SE: Either LOVE ACTUALLY or THE NIGHTMARE BEFORE CHRISTMAS. Yes, IT’S A WONDERFUL LIFE is consistently sat through but that’s my children’s choice…I go and read a book!
Q: What period of your life do you write about most often?
SE: I used to think I didn’t reflect much of my own life in my stories until I noticed a pattern. A number of my pieces have rural settings, a few involve pubs, there is also a certain time of day, particularly dusk which clings to the edges of my tales. This all fits in with the years I spent growing up in a pub in the middle of nowhere (Shropshire to be exact). This pub, THE CIDER HOUSE, was isolated. Old animal traps (made harmless) hung on one of the room’s walls, these traps inspired ‘We Walk in the Night as Strangers’, a story published in Sanitarium Magazine; there were also cider presses which crop up in another story, ‘The Yowling’ in the first Weird Ales anthology and there are other stories, all with a rural setting or feel to them. When it was open, the pub was filled with farmers and the car parks with tractors. I spent school nights trying to fall asleep above the bar whilst I heard glasses chinking, people laughing and on Wednesdays – music night – the sing-alongs. It was a comforting sound in a way. I would have to walk a mile to the bus stop along narrow lanes to catch a bus to school. Those walks home in the winter between the bus stop and the pub have stuck with me, that sense of the world closing down, of quietening but hiding something…those memories stay and feed into my tales.

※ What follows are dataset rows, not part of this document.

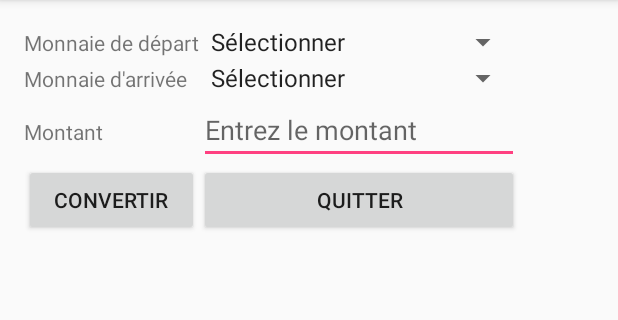
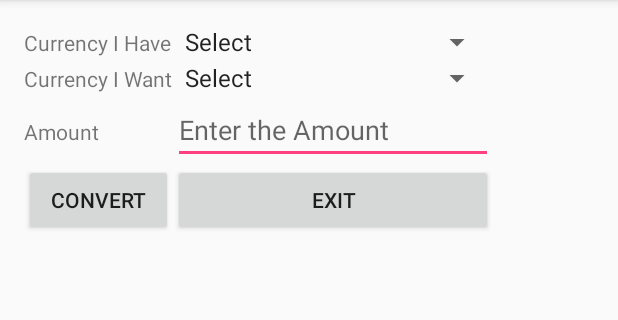
Before and after one commit to malahx/AFPA, an Android app: the screen it shows after launch (MainActivity), on a phone screen of 412 x 824 dp, the part 84-404 px from its top. Run offline under Robolectric (Android 15) with nearby library versions, the phone set to English and light mode, and no system bars.

Commit message:
ajout de l'anglais et du français

```diff
--- a/Android/MoneyConverter/app/src/main/java/afpa/learning/moneyconverter/MainActivity.java
+++ b/Android/MoneyConverter/app/src/main/java/afpa/learning/moneyconverter/MainActivity.java
@@ -10,7 +10,6 @@ import android.widget.Spinner;
 import android.widget.Toast;
 
 import java.util.ArrayList;
-import java.util.Arrays;
 import java.util.List;
 import java.util.Set;
 
@@ -27,12 +26,12 @@ public class MainActivity extends AppCompatActivity {
 
         List<String> money = new ArrayList<String>(c); // Passage en liste (possible de le faire en tableau, mais on ne peut rien lui ajouter)
 
-        money.add(0, "Sélectionner"); // Ajout d'une valeur par défaut
+        money.add(0, this.getString(R.string.select)); // Ajout d'une valeur par défaut
 
         ArrayAdapter<String> adapter = new ArrayAdapter<String>(this, android.R.layout.simple_spinner_item, money); // Création de l'adapter
         adapter.setDropDownViewResource(android.R.layout.simple_spinner_dropdown_item);
 
-        // Récupération des élements spinner
+        // Récupération des éléments spinner
         Spinner spnMoneyBegin = (Spinner) findViewById(R.id.spnMoneyBegin);
         Spinner spnMoneyEnd = (Spinner) findViewById(R.id.spnMoneyEnd);
 
@@ -50,12 +49,12 @@ public class MainActivity extends AppCompatActivity {
     public void convertAction(View v) {
         Spinner spnMoneyBegin = (Spinner) findViewById(R.id.spnMoneyBegin);
         if (spnMoneyBegin.getSelectedItemId() == 0) {
-            Toast.makeText(getBaseContext(), "Saisissez une monnaie de départ", Toast.LENGTH_LONG).show();
+            Toast.makeText(getBaseContext(), this.getString(R.string.moneyBeginInfo), Toast.LENGTH_LONG).show();
             return;
         }
         Spinner spnMoneyEnd = (Spinner) findViewById(R.id.spnMoneyEnd);
         if (spnMoneyEnd.getSelectedItemId() == 0) {
-            Toast.makeText(getBaseContext(), "Saisissez une monnaie d'arrivée", Toast.LENGTH_LONG).show();
+            Toast.makeText(getBaseContext(), this.getString(R.string.moneyEndInfo), Toast.LENGTH_LONG).show();
             return;
         }
         EditText txtAmount = (EditText) findViewById(R.id.txtAmount);
@@ -68,7 +67,7 @@ public class MainActivity extends AppCompatActivity {
             }
         }
         if (valueAmount.isEmpty() || fltAmount == 0) {
-            Toast.makeText(getBaseContext(), "Saisissez un montant à convertir", Toast.LENGTH_LONG).show();
+            Toast.makeText(getBaseContext(), this.getString(R.string.amountInfo), Toast.LENGTH_LONG).show();
             return;
         }
         String source = spnMoneyBegin.getSelectedItem().toString();
--- a/Android/MoneyConverter/app/src/main/res/layout/activity_main.xml
+++ b/Android/MoneyConverter/app/src/main/res/layout/activity_main.xml
@@ -11,8 +11,8 @@
     tools:context="afpa.learning.moneyconverter.MainActivity">
 
     <TableLayout
-        android:layout_width="match_parent"
-        android:layout_height="match_parent"
+        android:layout_width="wrap_content"
+        android:layout_height="wrap_content"
         android:layout_alignParentTop="true"
         android:layout_alignParentLeft="true"
         android:layout_alignParentStart="true">
@@ -22,7 +22,7 @@
             android:layout_height="match_parent" >
 
             <TextView
-                android:text="Monnaie de départ"
+                android:text="@string/moneyBegin"
                 android:layout_width="wrap_content"
                 android:layout_height="wrap_content"
                 android:layout_alignParentTop="true"
@@ -34,7 +34,6 @@
                 android:layout_width="match_parent"
                 android:layout_height="wrap_content"
                 android:id="@+id/spnMoneyBegin"
-                android:entries="@array/listeDevises"
                 android:minWidth="200dp" />
         </TableRow>
 
@@ -43,7 +42,7 @@
             android:layout_height="match_parent" >
 
             <TextView
-                android:text="Monnaie d'arrivée"
+                android:text="@string/moneyEnd"
                 android:layout_width="wrap_content"
                 android:layout_height="wrap_content"
                 android:id="@+id/lblMoneyEnd" />
@@ -52,7 +51,6 @@
                 android:layout_width="match_parent"
                 android:layout_height="wrap_content"
                 android:id="@+id/spnMoneyEnd"
-                android:entries="@array/listeDevises"
                 android:minWidth="200dp" />
 
         </TableRow>
@@ -62,7 +60,7 @@
             android:layout_height="match_parent" >
 
             <TextView
-                android:text="Montant"
+                android:text="@string/amount"
                 android:layout_width="wrap_content"
                 android:layout_height="wrap_content"
                 android:id="@+id/lblAmount" />
@@ -72,7 +70,7 @@
                 android:layout_height="wrap_content"
                 android:ems="10"
                 android:id="@+id/txtAmount"
-                android:hint="Entrez le montant"
+                android:hint="@string/amountHint"
                 android:singleLine="true" />
 
         </TableRow>
@@ -82,7 +80,7 @@
             android:layout_height="match_parent" >
 
             <Button
-                android:text="Convertir"
+                android:text="@string/convert"
                 android:layout_width="wrap_content"
                 android:layout_height="wrap_content"
                 android:id="@+id/btnConvert"
@@ -91,7 +89,7 @@
                 android:onClick="convertAction" />
 
             <Button
-                android:text="Quitter"
+                android:text="@string/exit"
                 android:layout_width="wrap_content"
                 android:layout_height="wrap_content"
                 android:id="@+id/btnExit"
--- a/Android/MoneyConverter/app/src/main/res/layout/result.xml
+++ b/Android/MoneyConverter/app/src/main/res/layout/result.xml
@@ -5,7 +5,7 @@
     android:weightSum="1">
 
     <TextView
-        android:text="Le résultat est :"
+        android:text="@string/result"
         android:layout_width="match_parent"
         android:layout_height="wrap_content"
         android:id="@+id/lblInfo"
@@ -24,7 +24,7 @@
         android:textAlignment="center" />
 
     <Button
-        android:text="Retour"
+        android:text="@string/finish"
         android:layout_width="match_parent"
         android:layout_height="wrap_content"
         android:id="@+id/btnReturn"
--- a/Android/MoneyConverter/app/src/main/res/values/strings.xml
+++ b/Android/MoneyConverter/app/src/main/res/values/strings.xml
@@ -1,6 +1,16 @@
+<?xml version="1.0" encoding="utf-8"?>
 <resources>
     <string name="app_name">MoneyConverter</string>
-    <string-array name="listeDevises">
-        <item>Selectionner</item>
-    </string-array>
+    <string name="select">Select</string>
+    <string name="moneyBeginInfo">Select the  une monnaie de départ</string>
+    <string name="moneyEndInfo">Select the currency you have</string>
+    <string name="amountInfo">Select the currency you want</string>
+    <string name="result">The result is :</string>
+    <string name="moneyBegin">Currency I Have</string>
+    <string name="moneyEnd">Currency I Want</string>
+    <string name="amount">Amount</string>
+    <string name="amountHint">Enter the Amount</string>
+    <string name="convert">Convert</string>
+    <string name="exit">Exit</string>
+    <string name="finish">Return</string>
 </resources>
```
Also changed, not shown: 1 other file.
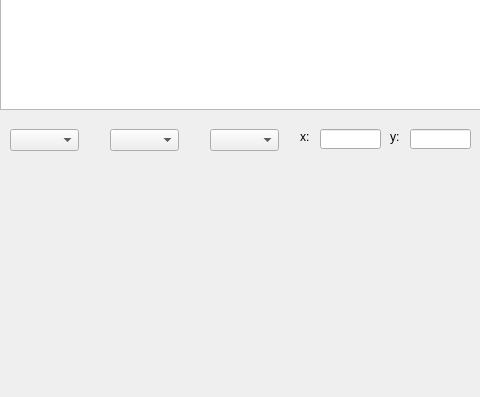
Qt form osd/wallwnd.ui (jpcstpj7281/gameseer) before a commit; both pictures show x 0 to 480 and y 371 to 768 of the 1024 by 768 pixel window.
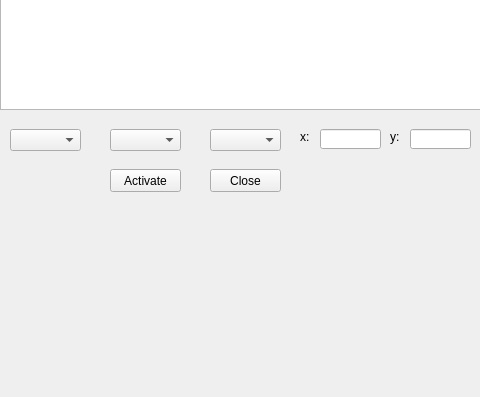
The same form after that commit.

Commit message: more wnd ring logic

Diff of the .ui file:
```diff
--- a/osd/wallwnd.ui
+++ b/osd/wallwnd.ui
@@ -24,7 +24,7 @@
     <rect>
      <x>10</x>
      <y>500</y>
-     <width>69</width>
+     <width>71</width>
      <height>22</height>
     </rect>
    </property>
@@ -34,7 +34,7 @@
     <rect>
      <x>110</x>
      <y>500</y>
-     <width>69</width>
+     <width>71</width>
      <height>22</height>
     </rect>
    </property>
@@ -44,7 +44,7 @@
     <rect>
      <x>210</x>
      <y>500</y>
-     <width>69</width>
+     <width>71</width>
      <height>22</height>
     </rect>
    </property>
@@ -249,6 +249,32 @@
     <string>ah:</string>
    </property>
   </widget>
+  <widget class="QPushButton" name="pbUseRing">
+   <property name="geometry">
+    <rect>
+     <x>110</x>
+     <y>540</y>
+     <width>71</width>
+     <height>23</height>
+    </rect>
+   </property>
+   <property name="text">
+    <string>Activate</string>
+   </property>
+  </widget>
+  <widget class="QPushButton" name="pbCloseWnd">
+   <property name="geometry">
+    <rect>
+     <x>210</x>
+     <y>540</y>
+     <width>71</width>
+     <height>23</height>
+    </rect>
+   </property>
+   <property name="text">
+    <string>Close</string>
+   </property>
+  </widget>
  </widget>
  <resources/>
  <connections/>
```
The commit also changes 13 other files.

Q: What was your favourite book / film as a child?
SE: It was more like a favourite series: Enid Blyton’s FAMOUS FIVE, SECRET SEVEN and MALLORY TOWERS. I would get them all and just reread and reread until Mum stopped me and told me I should go outside and play (although playing outside on your own in the middle of nowhere was not very exciting, especially when sisters didn’t want to play either). Later on they got me a pony as something to do, so I would ride for miles quite freely and usually end up getting thrown off.
A favourite Christmas book was “The Night Before Christmas” which my mum would read to us on Christmas Eve before sending us to bed and going back downstairs to the pub. I read it to my own children when they were growing up. My favourite film was JASON AND THE ARGONAUTS (1963 version, note I was born 1964). I would watch it whenever it was on and I still do, even if my kids mock the special effects. Those fighting skeletons – I loved that scene.
Q: What is your favourite ever thing about Christmas?
SE: This is a really personal one. The birth of my first child, Bethan. She was born at 2.35am on Christmas Day. Not the first born that day (she was the third) but the first girl – for which we got our photo in the local paper, me complete with a terrible perm. I have memories of sitting on the hospital bed having just got her off to sleep and looking out of the window as dawn was coming up. There was a very, very slight flurry of snow and a tree on a hill had been decorated with Christmas lights. It was all very peaceful – until the doctors came round later singing Silent Night and waking all the babies up. Midwives wearing antlers also presented a risk during checkups!
To read Stephanie’s brilliant story please find the UK Link here:
— with John Gilbert and Alex S. Johnson.
A writer - I think that says it all.